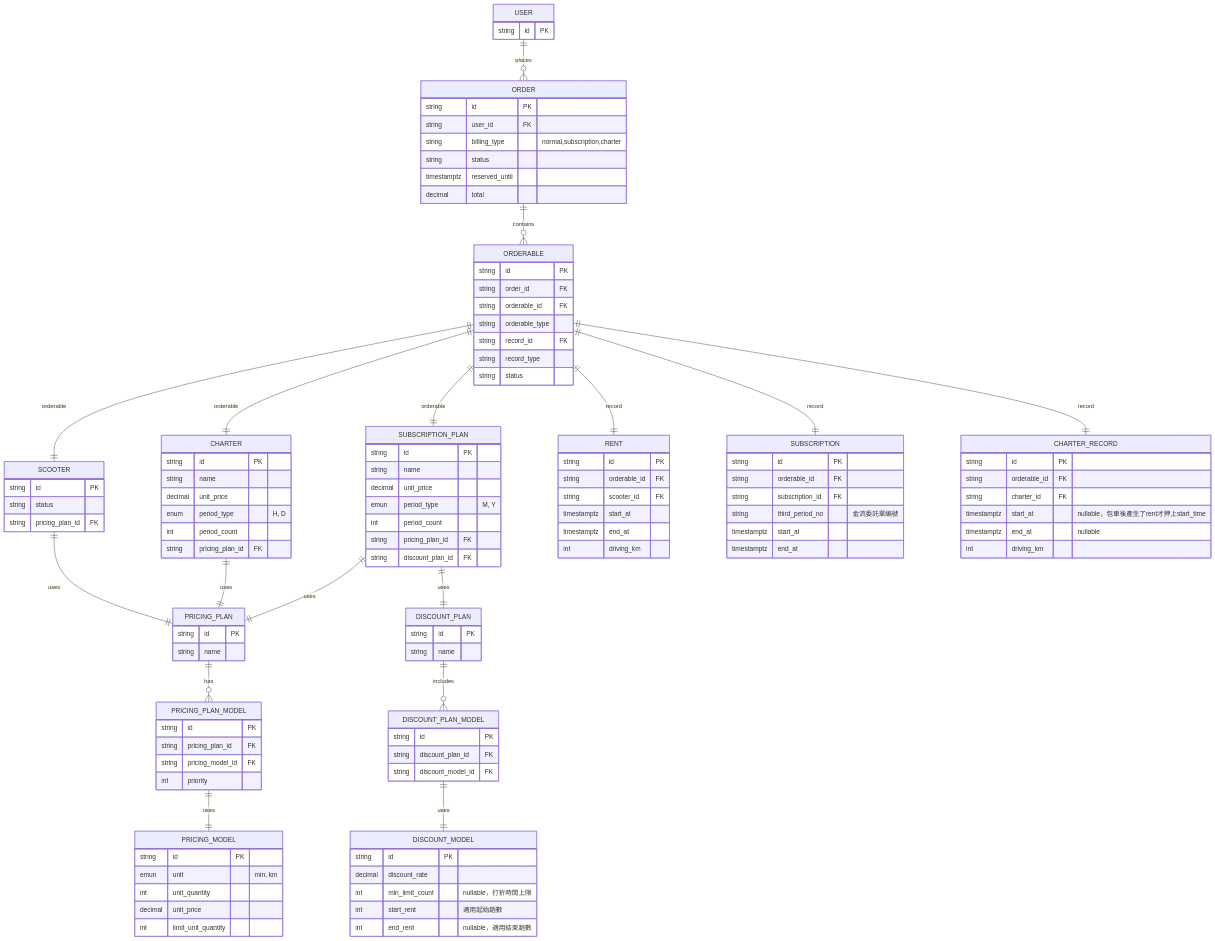
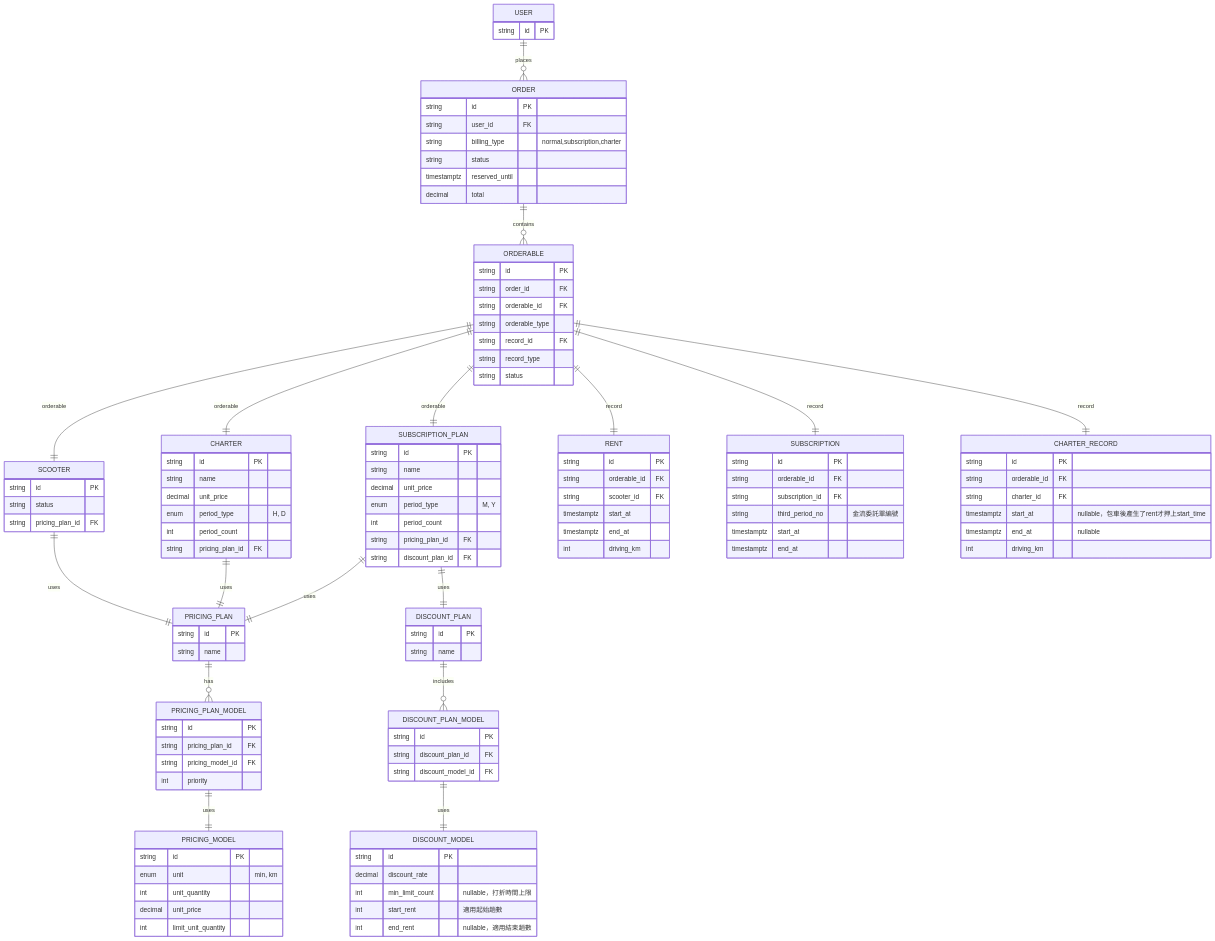
Before and after one commit to wicogohome/vehicle-rental-api: the third of 3 diagrams in README.md, drawn with Mermaid.

Commit message:
fix: wrong spelling

```diff
--- a/README.md
+++ b/README.md
@@ -189,7 +189,7 @@
 
     PRICING_MODEL {
         string id PK
-        emun unit "min, km"
+        enum unit "min, km"
         int unit_quantity
         decimal unit_price
         int limit_unit_quantity
@@ -208,7 +208,7 @@
         string id PK
         string name
         decimal unit_price
-        emun period_type "M, Y"
+        enum period_type "M, Y"
         int period_count
         string pricing_plan_id FK
         string discount_plan_id FK
```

==================================================

HOW TO COMPLETE THIS TASK: All of the data above should be printed again exactly, though none of the pictures belong in the copy.

RESPONSE BOX:
Before and after one commit to wicogohome/vehicle-rental-api: the third of 3 diagrams in README.md, drawn with Mermaid.

Commit message:
fix: wrong spelling

```diff
--- a/README.md
+++ b/README.md
@@ -189,7 +189,7 @@
 
     PRICING_MODEL {
         string id PK
-        emun unit "min, km"
+        enum unit "min, km"
         int unit_quantity
         decimal unit_price
         int limit_unit_quantity
@@ -208,7 +208,7 @@
         string id PK
         string name
         decimal unit_price
-        emun period_type "M, Y"
+        enum period_type "M, Y"
         int period_count
         string pricing_plan_id FK
         string discount_plan_id FK
```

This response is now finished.